The Maternal in Creative Work examines the interrelation between art, creativity and maternal experience, inviting international artists, theorists and cultural workers to discuss their approaches to the central feminist question of the relation between maternity, generation and creativity.
Paper leaves and other constructions
a reading companion to Always Already
compiled and edited by Karen Christopher & Tara Fatehi Irani
Always Already is an 8-hour performance installation by Karen Christopher & Tara Fatehi Irani, which uses materials, text, sound and movement to explore the weaving together of plant, human and machine, including human/plant and human/machine hybrids.
Paper leaves and other constructions is a 32-page booklet, introducing the themes and content of the project, and responding to many of the questions that arose in the creative process. Drawing parallels between a path through life and one through the making of a particular work of performance, the booklet answers the question “how did you do that?”

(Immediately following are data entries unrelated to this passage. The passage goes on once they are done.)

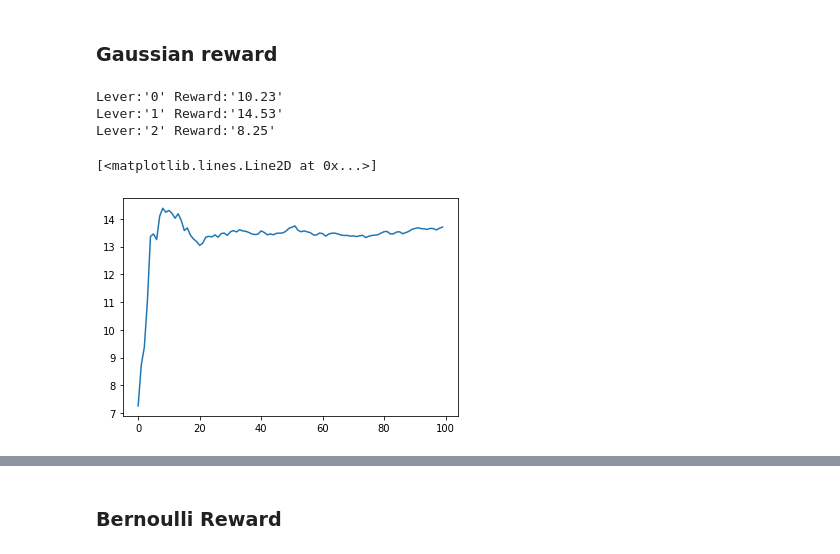
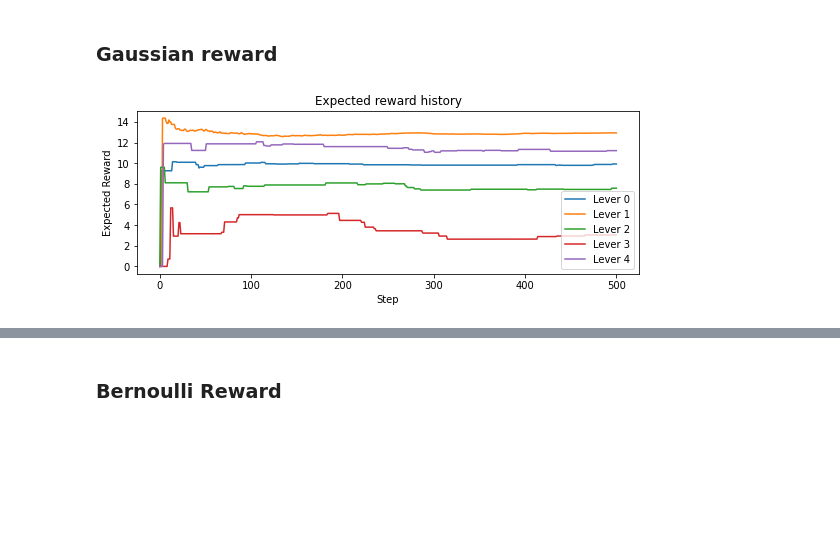
Before and after one commit to Tauranis/rl-playground, a Jupyter notebook: notebooks/MAB.ipynb, the cells around one changed output, grey strips where cells are left out. Drawn from its saved outputs; the diff is of its cells as text; code cells hidden in the pictures; blank space fills up the shorter version.

Commit message:
Add reward history plot

```diff
--- a/notebooks/MAB.ipynb
+++ b/notebooks/MAB.ipynb
@@ -185,14 +241,7 @@ mab_agent_gaussian = run_mab(
-# %%
-print(mab_agent_gaussian.report)
-# %% [output]
-Lever:'0' Reward:'10.23'
-Lever:'1' Reward:'14.53'
-Lever:'2' Reward:'8.25'
-# %%
-plt.plot(mab_agent_gaussian.overall_expected_reward_list)
-# %% [output]
-[<matplotlib.lines.Line2D at 0x...>]
-[figure, removed]
+# %%
+mab_agent_gaussian.plot_reward_history()
+# %% [output]
+[figure, added]
 # %%
 mab_agent_gaussian.plot_sequence()
 # %% [output]
```
Also changed, not shown: parts of 15 cells of this notebook.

The booklet includes contributions from Karen, Tara, Payman Kassaei (Professor of Mathematics, Kings College), Felipe Ribeiro (performance artist and researcher), Omikemi (poet), Eirini Kartsaki (performance writer and teacher), and an interview with Henry Dagg (sound sculptor and builder of experimental musical instruments).
Bringing together thirty authors variously invested in dance, performance and/or choreography; This Container is a zine for texts produced through and alongside dance, performance and choreography.
Canada’s longest-running new works festival is a hotbed of experimentation, where artists explore new possibilities in theatre, dance, music, and performance art.
In 2021, Rhubarb proposes an alternative: the creation of a physical performative publication that attempts to capture the energy of Rhubarb and, perhaps, recreate the live performance experience itself.
Over 20 artists respond to the prompt to bring performances to the page, with some projects published in the festival publication itself, and other interventions performed on the book after printing. Contributions range from colouring pages to a fever-dream drag performance; from a meal to music inspired by the turning of a page; and from choreographic scores to unearthed histories, real or imagined.
10 is the latest and last publication from The Institute for the Art and Practice of Dissent at Home (2008 – 2018) and looks at 10 persisting problems of the past 10 years, featuring an array of critical and inspiring voices The Institute has worked with over the last decade.
An edited volume that explores the work of the innovative, experimental and internationally acclaimed performance artist Marilyn Arsem, with 200 images.
An anthology of critical essays that draw on a decade of the authors thinking, writing about and working within contemporary performance as critics, producers, dramaturgs, makers, archivists and more.
“(…) What could be good practice, in a moment like this? What is the art organisation needed for a no-future public? and what would a sustainable, feminist organisation look like?…”
The text was previously published in Who’s Art For? Art Workers Against Exploitation, edited by R-set/tools for cultural workers (Impasse) in collaboration with Rete al Femminile, postmedia books, 2019.